When I began meeting people, I assumed they had been here for some time.  Most churches I’ve been part of are primarily made up of members that go way back.  They like to tell you about the way things used to be done. Usually there is a golden age people refer to as the time in which they wish we could return.


I was surprised one Sunday to see the bulletin board in the chapel showing the new members and to notice all the people I thought had been here for a while who had also come recently.  It left me feeling like, yes, I could fit in just fine. I began to see that I could help foster a church that’s moving into the future.


Now when I come on a Sunday morning, I find myself easily laughing and having fun with other people who are here. Some might say that we have more than our share of real characters. But out of this sharing comes a spirit of joy in being together.  This helps us to then be able to give thanks as we worship and fellowship together.


The thing I find most moving about being with all of you is how, sometimes, I look around and realize that I’m getting a glimpse of what it means to apply my faith. I say to myself, “This must be what Paul had in mind as he ministered to the early churches challenging the members to share one another’s joys and burdens and to affirm gifts both great and small.”

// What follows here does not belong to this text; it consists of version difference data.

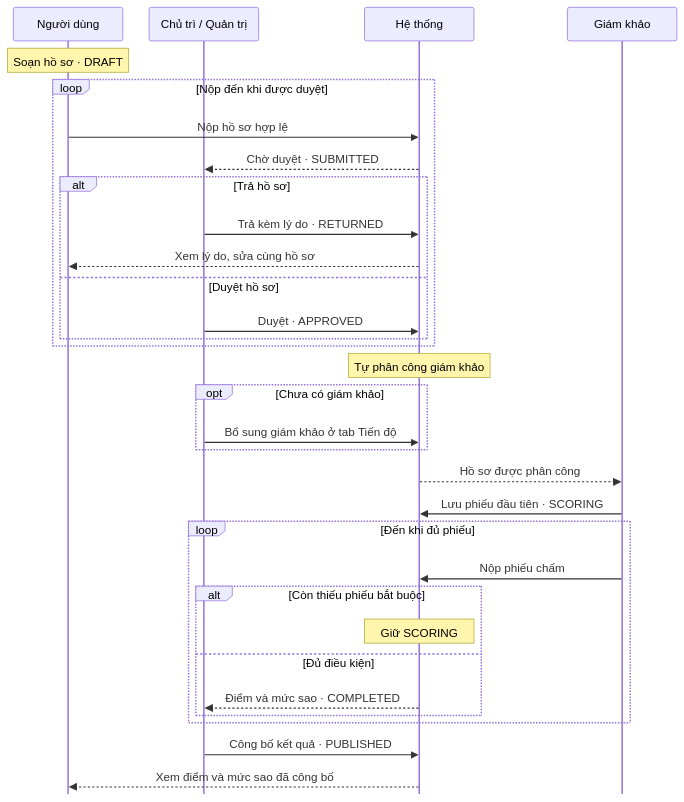
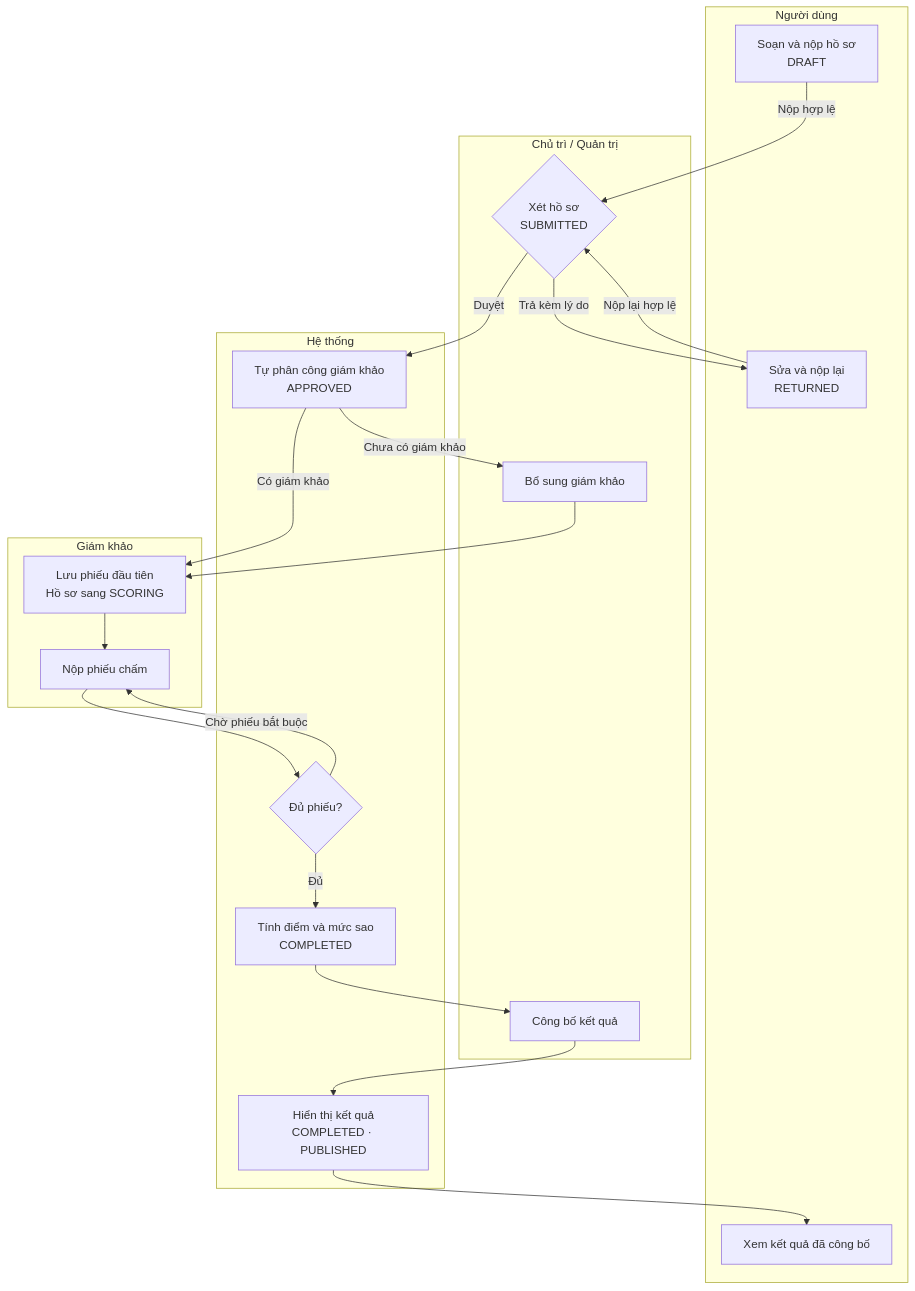
Before and after one commit to tuyennd99/cham-diem-ocop: the diagram in docs/quy-trinh-danh-gia-ho-so.md, drawn with Mermaid. The commit also changed 1 other file, not shown here.

Commit message:
docs: link and restore the OCOP workflow flowchart

````diff
--- a/docs/quy-trinh-danh-gia-ho-so.md
+++ b/docs/quy-trinh-danh-gia-ho-so.md
@@ -18,47 +18,45 @@
 ```mermaid
 ---
 config:
-  sequence:
-    mirrorActors: false
-    actorMargin: 36
-    height: 46
-    messageMargin: 20
-    noteMargin: 8
+  flowchart:
+    nodeSpacing: 24
+    rankSpacing: 50
 ---
-sequenceDiagram
+flowchart TB
     accTitle: Quy trình nộp, xét duyệt, chấm và công bố hồ sơ OCOP
     accDescr: Người dùng nộp hồ sơ để Chủ trì hoặc Quản trị xét. Hồ sơ bị trả quay về Người dùng để sửa và nộp lại. Hồ sơ được duyệt chuyển cho Giám khảo. Khi đủ phiếu, hệ thống tính kết quả và chờ công bố.
 
-    participant U as Người dùng
-    participant C as Chủ trì / Quản trị
-    participant H as Hệ thống
-    participant G as Giám khảo
+    subgraph owner["Người dùng"]
+        draft["Soạn và nộp hồ sơ<br/>DRAFT"]
+        revise["Sửa và nộp lại<br/>RETURNED"]
+        view["Xem kết quả đã công bố"]
+    end
 
-    Note over U: Soạn hồ sơ · DRAFT
-    loop Nộp đến khi được duyệt
-        U->>H: Nộp hồ sơ hợp lệ
-        H-->>C: Chờ duyệt · SUBMITTED
-        alt Trả hồ sơ
-            C->>H: Trả kèm lý do · RETURNED
-            H-->>U: Xem lý do, sửa cùng hồ sơ
-        else Duyệt hồ sơ
-            C->>H: Duyệt · APPROVED
-        end
+    subgraph chair["Chủ trì / Quản trị"]
+        review{"Xét hồ sơ<br/>SUBMITTED"}
+        addJudge["Bổ sung giám khảo"]
+        publish["Công bố kết quả"]
     end
-    Note over H: Tự phân công giám khảo
-    opt Chưa có giám khảo
-        C->>H: Bổ sung giám khảo ở tab Tiến độ
+
+    subgraph system["Hệ thống"]
+        assigned["Tự phân công giám khảo<br/>APPROVED"]
+        enough{"Đủ phiếu?"}
+        done["Tính điểm và mức sao<br/>COMPLETED"]
+        published["Hiển thị kết quả<br/>COMPLETED · PUBLISHED"]
     end
-    H-->>G: Hồ sơ được phân công
-    G->>H: Lưu phiếu đầu tiên · SCORING
-    loop Đến khi đủ phiếu
-        G->>H: Nộp phiếu chấm
-        alt Còn thiếu phiếu bắt buộc
-            Note over H: Giữ SCORING
-        else Đủ điều kiện
-            H-->>C: Điểm và mức sao · COMPLETED
-        end
+
+    subgraph judge["Giám khảo"]
+        save["Lưu phiếu đầu tiên<br/>Hồ sơ sang SCORING"]
+        handIn["Nộp phiếu chấm"]
     end
-    C->>H: Công bố kết quả · PUBLISHED
-    H-->>U: Xem điểm và mức sao đã công bố
+
+    draft -->|Nộp hợp lệ| review
+    review -->|Trả kèm lý do| revise
+    revise -->|Nộp lại hợp lệ| review
+    review -->|Duyệt| assigned
+    assigned -->|Có giám khảo| save
+    assigned -->|Chưa có giám khảo| addJudge --> save
+    save --> handIn --> enough
+    enough -->|Chờ phiếu bắt buộc| handIn
+    enough -->|Đủ| done --> publish --> published --> view
 ```
````
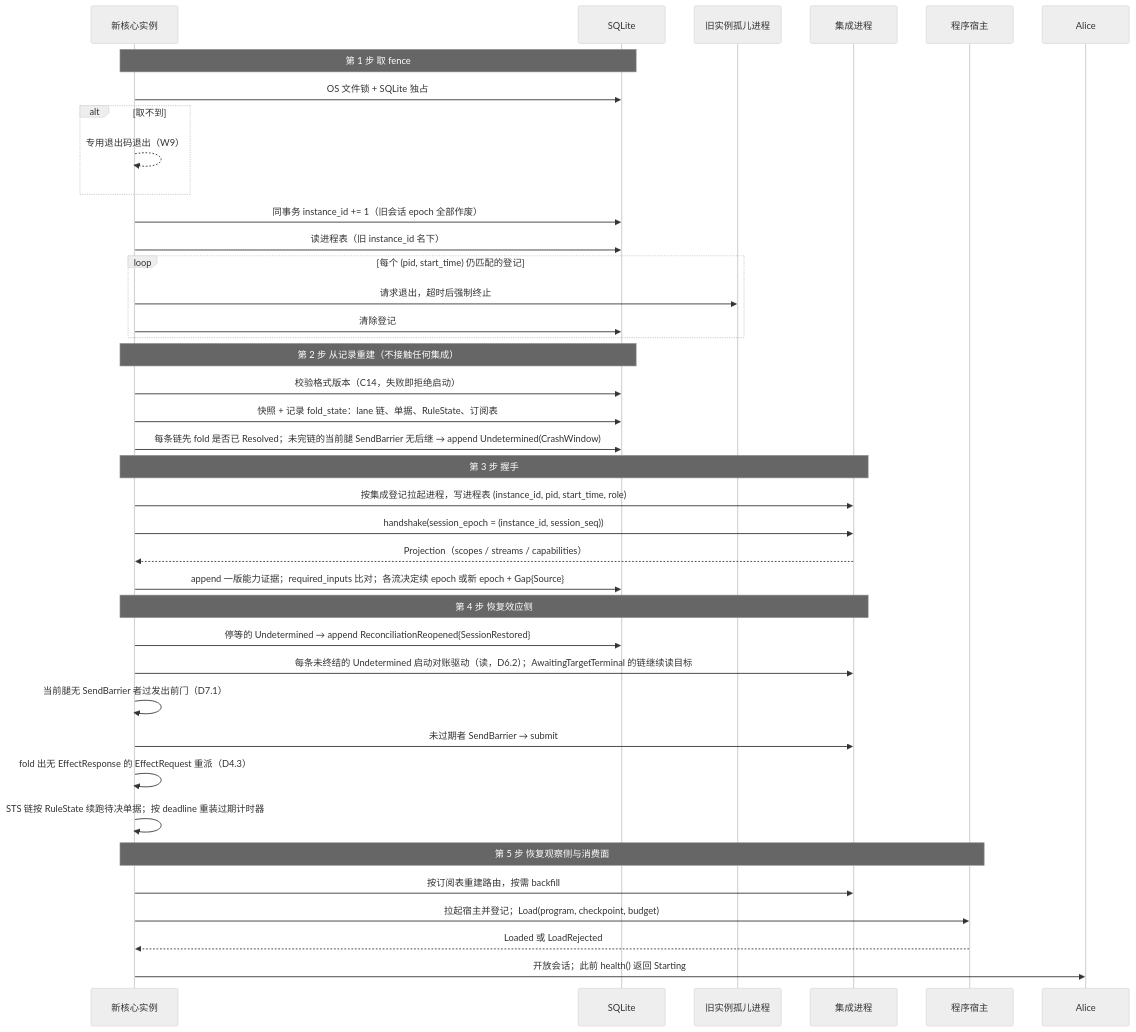
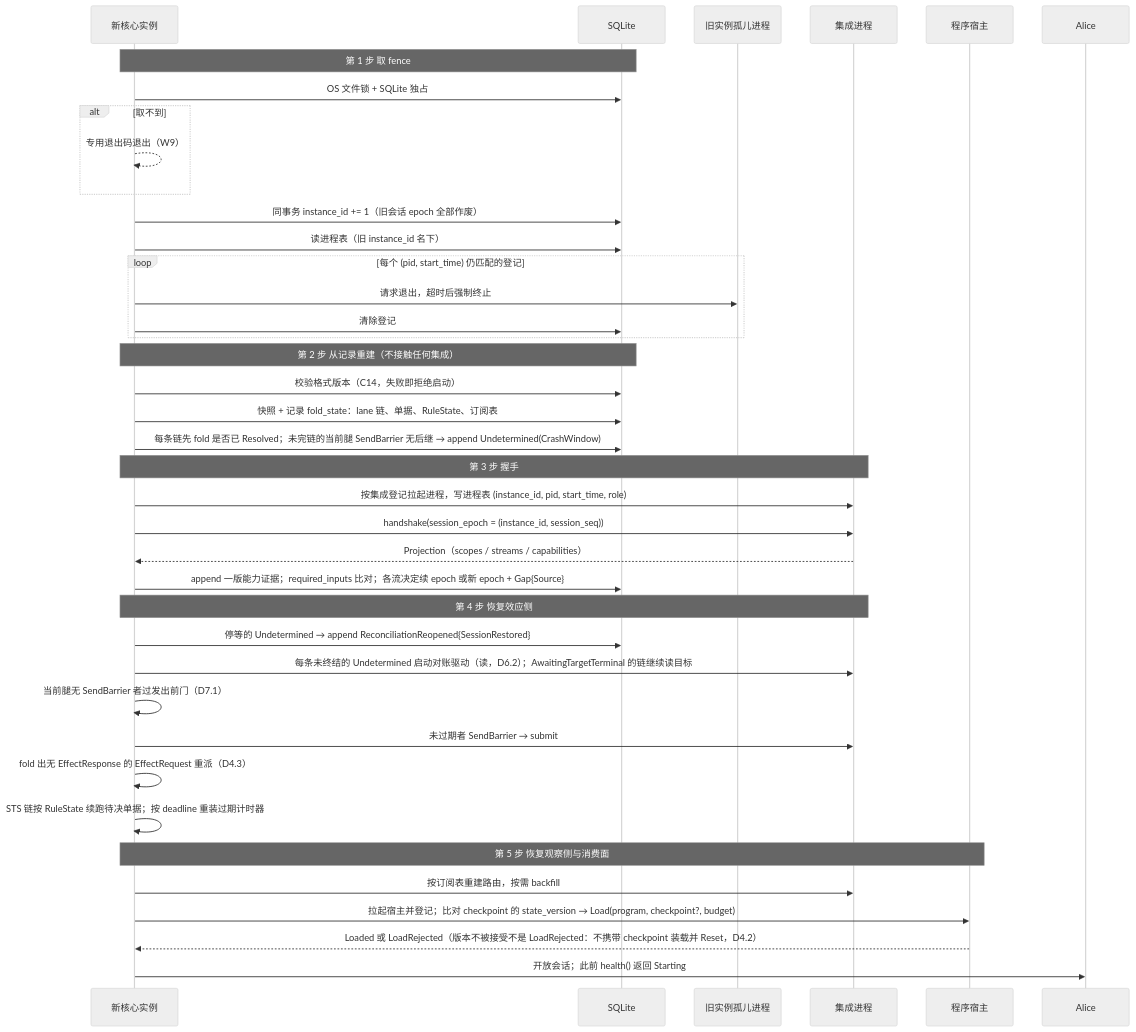
One commit to mouriya-s-lab/uta changed the second of 4 diagrams in design/diagrams/01-process-topology.md. Above: the diagram before and after it, drawn with Mermaid (neutral theme). The commit also changed other lines of this file and 24 other files, not shown here.

````diff
--- a/design/diagrams/01-process-topology.md
+++ b/design/diagrams/01-process-topology.md
@@ -50,41 +50,41 @@
 ```mermaid
 sequenceDiagram
   participant N as 新核心实例
   participant DB as SQLite
   participant O as 旧实例孤儿进程
   participant I as 集成进程
   participant H as 程序宿主
   participant A as Alice
   Note over N,DB: 第 1 步 取 fence
   N->>DB: OS 文件锁 + SQLite 独占
   alt 取不到
     N-->>N: 专用退出码退出（W9）
   end
   N->>DB: 同事务 instance_id += 1（旧会话 epoch 全部作废）
   N->>DB: 读进程表（旧 instance_id 名下）
   loop 每个 (pid, start_time) 仍匹配的登记
     N->>O: 请求退出，超时后强制终止
     N->>DB: 清除登记
   end
   Note over N,DB: 第 2 步 从记录重建（不接触任何集成）
   N->>DB: 校验格式版本（C14，失败即拒绝启动）
   N->>DB: 快照 + 记录 fold_state：lane 链、单据、RuleState、订阅表
   N->>DB: 每条链先 fold 是否已 Resolved；未完链的当前腿 SendBarrier 无后继 → append Undetermined(CrashWindow)
   Note over N,I: 第 3 步 握手
   N->>I: 按集成登记拉起进程，写进程表 (instance_id, pid, start_time, role)
   N->>I: handshake(session_epoch = (instance_id, session_seq))
   I-->>N: Projection（scopes / streams / capabilities）
   N->>DB: append 一版能力证据；required_inputs 比对；各流决定续 epoch 或新 epoch + Gap{Source}
   Note over N,I: 第 4 步 恢复效应侧
   N->>DB: 停等的 Undetermined → append ReconciliationReopened{SessionRestored}
   N->>I: 每条未终结的 Undetermined 启动对账驱动（读，D6.2）；AwaitingTargetTerminal 的链继续读目标
   N->>N: 当前腿无 SendBarrier 者过发出前门（D7.1）
   N->>I: 未过期者 SendBarrier → submit
   N->>N: fold 出无 EffectResponse 的 EffectRequest 重派（D4.3）
   N->>N: STS 链按 RuleState 续跑待决单据；按 deadline 重装过期计时器
   Note over N,H: 第 5 步 恢复观察侧与消费面
   N->>I: 按订阅表重建路由，按需 backfill
-  N->>H: 拉起宿主并登记；Load(program, checkpoint, budget)
-  H-->>N: Loaded 或 LoadRejected
+  N->>H: 拉起宿主并登记；比对 checkpoint 的 state_version → Load(program, checkpoint?, budget)
+  H-->>N: Loaded 或 LoadRejected（版本不被接受不是 LoadRejected：不携带 checkpoint 装载并 Reset，D4.2）
   N->>A: 开放会话；此前 health() 返回 Starting
 ```
````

Now in spite of all these strengths, I am aware that we are not perfect.  Sometimes in fact I’m disappointed by things I hear and see.  Yet as we share together from all our different ages and backgrounds and perspectives, I find my faith is renewed and I leave giving thanks for God’s blessings and challenges in my life.


As we ponder our own thoughts, let us now express our thanks to God for this church and for Christians around the world as we offer our morning gifts.